__Exercise directions__:
Which lines below contain the word "当剩余人数"? Copy each of them.

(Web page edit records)
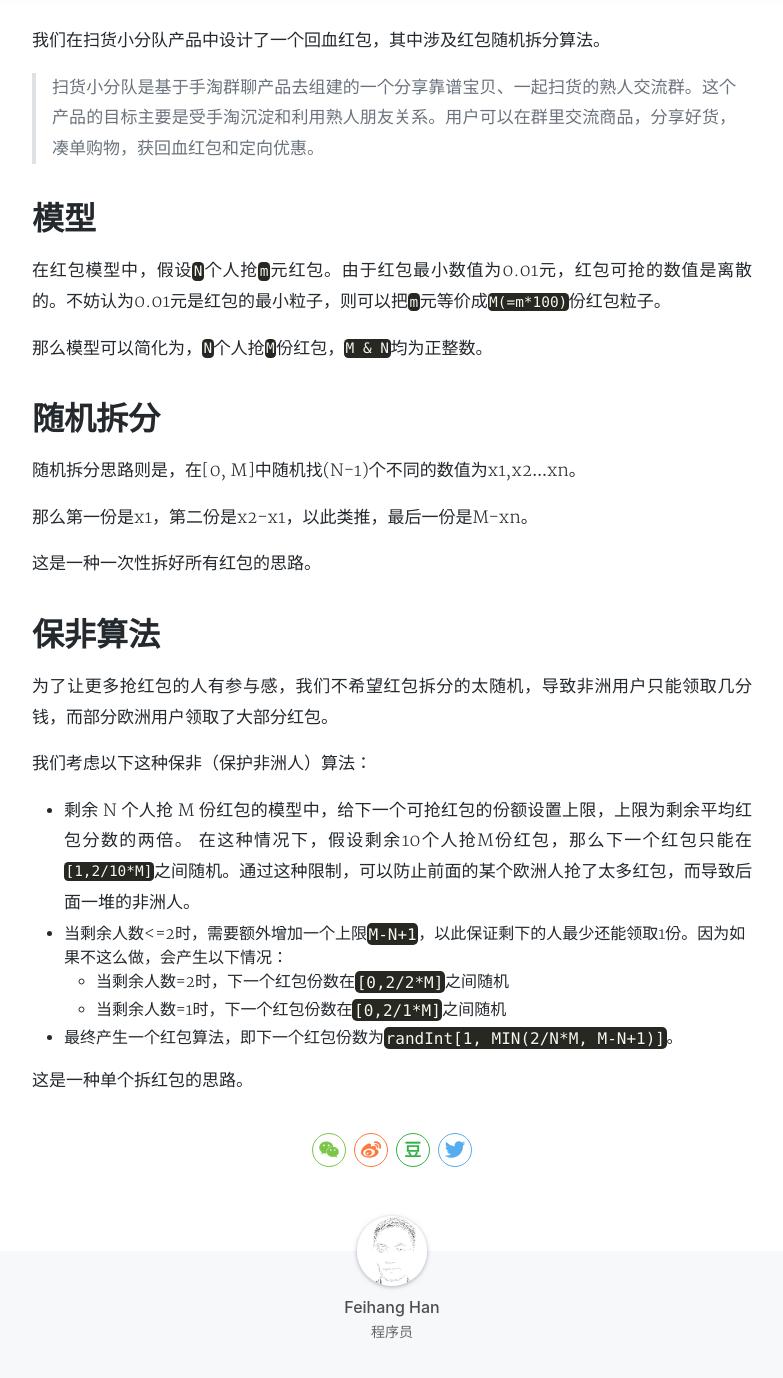
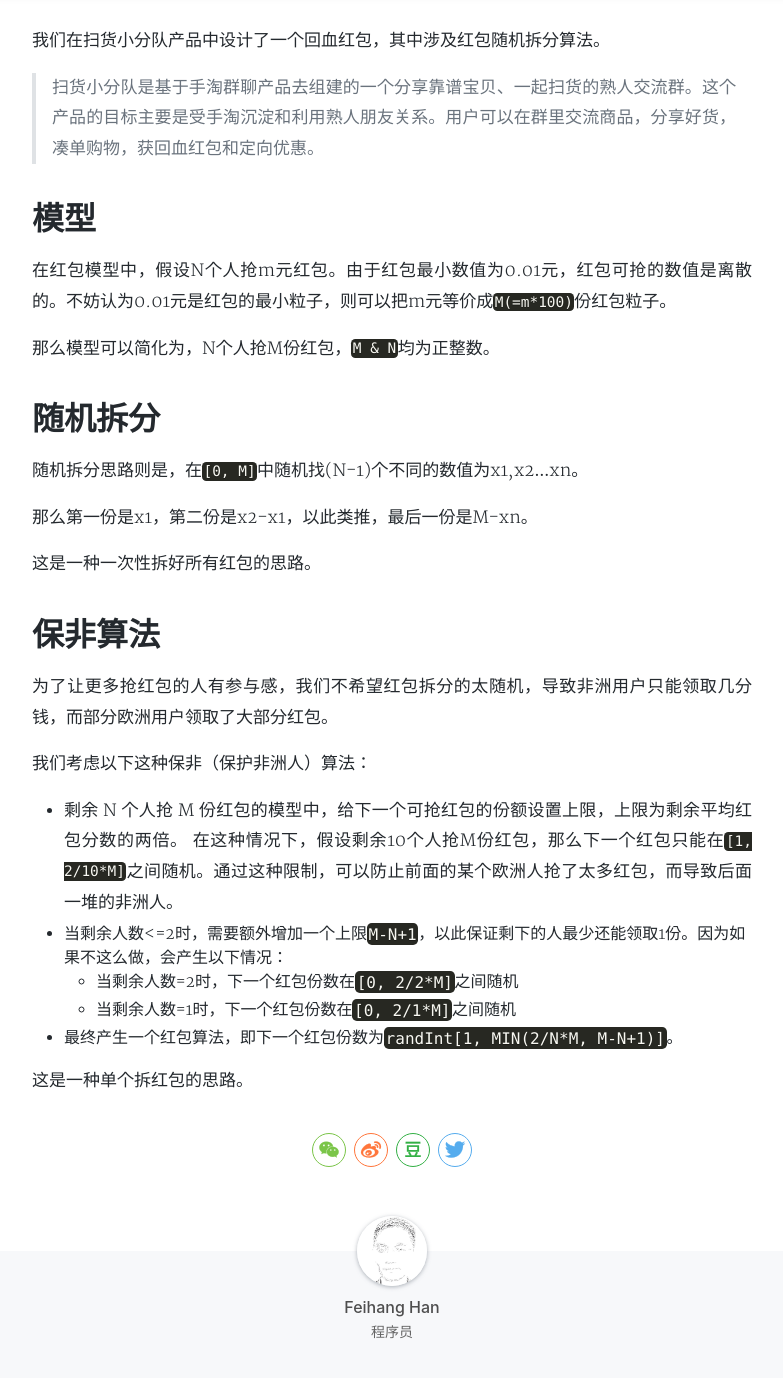
Before and after one commit to hanfeihang/hanfeihang.github.io, a Jekyll site: the page built from _posts/2018-06-07-[算法]红包拆分.md, in a window 1280 px wide and 1400 px high, scrolled down 374 px. Shown: the top 1378 px of the window, without its empty margins (248-1031 px from the left). Built offline with Jekyll 4.4.1, drawn with Linux system fonts in a browser that asks for light colours; nearby versions of some CDN libraries; a style sheet for code colours, icons or effects is not loaded.

```diff
--- a/_posts/2018-06-07-[算法]红包拆分.md
+++ b/_posts/2018-06-07-[算法]红包拆分.md
@@ -12,13 +12,13 @@ tags: 算法
 
 # 模型
 
-在红包模型中，假设`N`个人抢`m`元红包。由于红包最小数值为0.01元，红包可抢的数值是离散的。不妨认为0.01元是红包的最小粒子，则可以把`m`元等价成`M(=m*100)`份红包粒子。
+在红包模型中，假设N个人抢m元红包。由于红包最小数值为0.01元，红包可抢的数值是离散的。不妨认为0.01元是红包的最小粒子，则可以把m元等价成`M(=m*100)`份红包粒子。
 
-那么模型可以简化为，`N`个人抢`M`份红包，`M & N`均为正整数。
+那么模型可以简化为，N个人抢M份红包，`M & N`均为正整数。
 
 # 随机拆分
 
-随机拆分思路则是，在[0, M]中随机找(N-1)个不同的数值为x1,x2...xn。
+随机拆分思路则是，在`[0, M]`中随机找(N-1)个不同的数值为x1,x2...xn。
 
 那么第一份是x1，第二份是x2-x1，以此类推，最后一份是M-xn。
 
@@ -31,12 +31,12 @@ tags: 算法
 我们考虑以下这种保非（保护非洲人）算法：
 
 - 剩余 N 个人抢 M 份红包的模型中，给下一个可抢红包的份额设置上限，上限为剩余平均红包分数的两倍。
-在这种情况下，假设剩余10个人抢M份红包，那么下一个红包只能在`[1,2/10*M]`之间随机。通过这种限制，可以防止前面的某个欧洲人抢了太多红包，而导致后面一堆的非洲人。
+在这种情况下，假设剩余10个人抢M份红包，那么下一个红包只能在`[1, 2/10*M]`之间随机。通过这种限制，可以防止前面的某个欧洲人抢了太多红包，而导致后面一堆的非洲人。
 
 
 - 当剩余人数<=2时，需要额外增加一个上限`M-N+1`，以此保证剩下的人最少还能领取1份。因为如果不这么做，会产生以下情况：
-    - 当剩余人数=2时，下一个红包份数在`[0,2/2*M]`之间随机
-    - 当剩余人数=1时，下一个红包份数在`[0,2/1*M]`之间随机
+    - 当剩余人数=2时，下一个红包份数在`[0, 2/2*M]`之间随机
+    - 当剩余人数=1时，下一个红包份数在`[0, 2/1*M]`之间随机
 
 - 最终产生一个红包算法，即下一个红包份数为`randInt[1, MIN(2/N*M, M-N+1)]`。
 
```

__Answer section__:
 - 当剩余人数<=2时，需要额外增加一个上限`M-N+1`，以此保证剩下的人最少还能领取1份。因为如果不这么做，会产生以下情况：
-    - 当剩余人数=2时，下一个红包份数在`[0,2/2*M]`之间随机
-    - 当剩余人数=1时，下一个红包份数在`[0,2/1*M]`之间随机
+    - 当剩余人数=2时，下一个红包份数在`[0, 2/2*M]`之间随机
+    - 当剩余人数=1时，下一个红包份数在`[0, 2/1*M]`之间随机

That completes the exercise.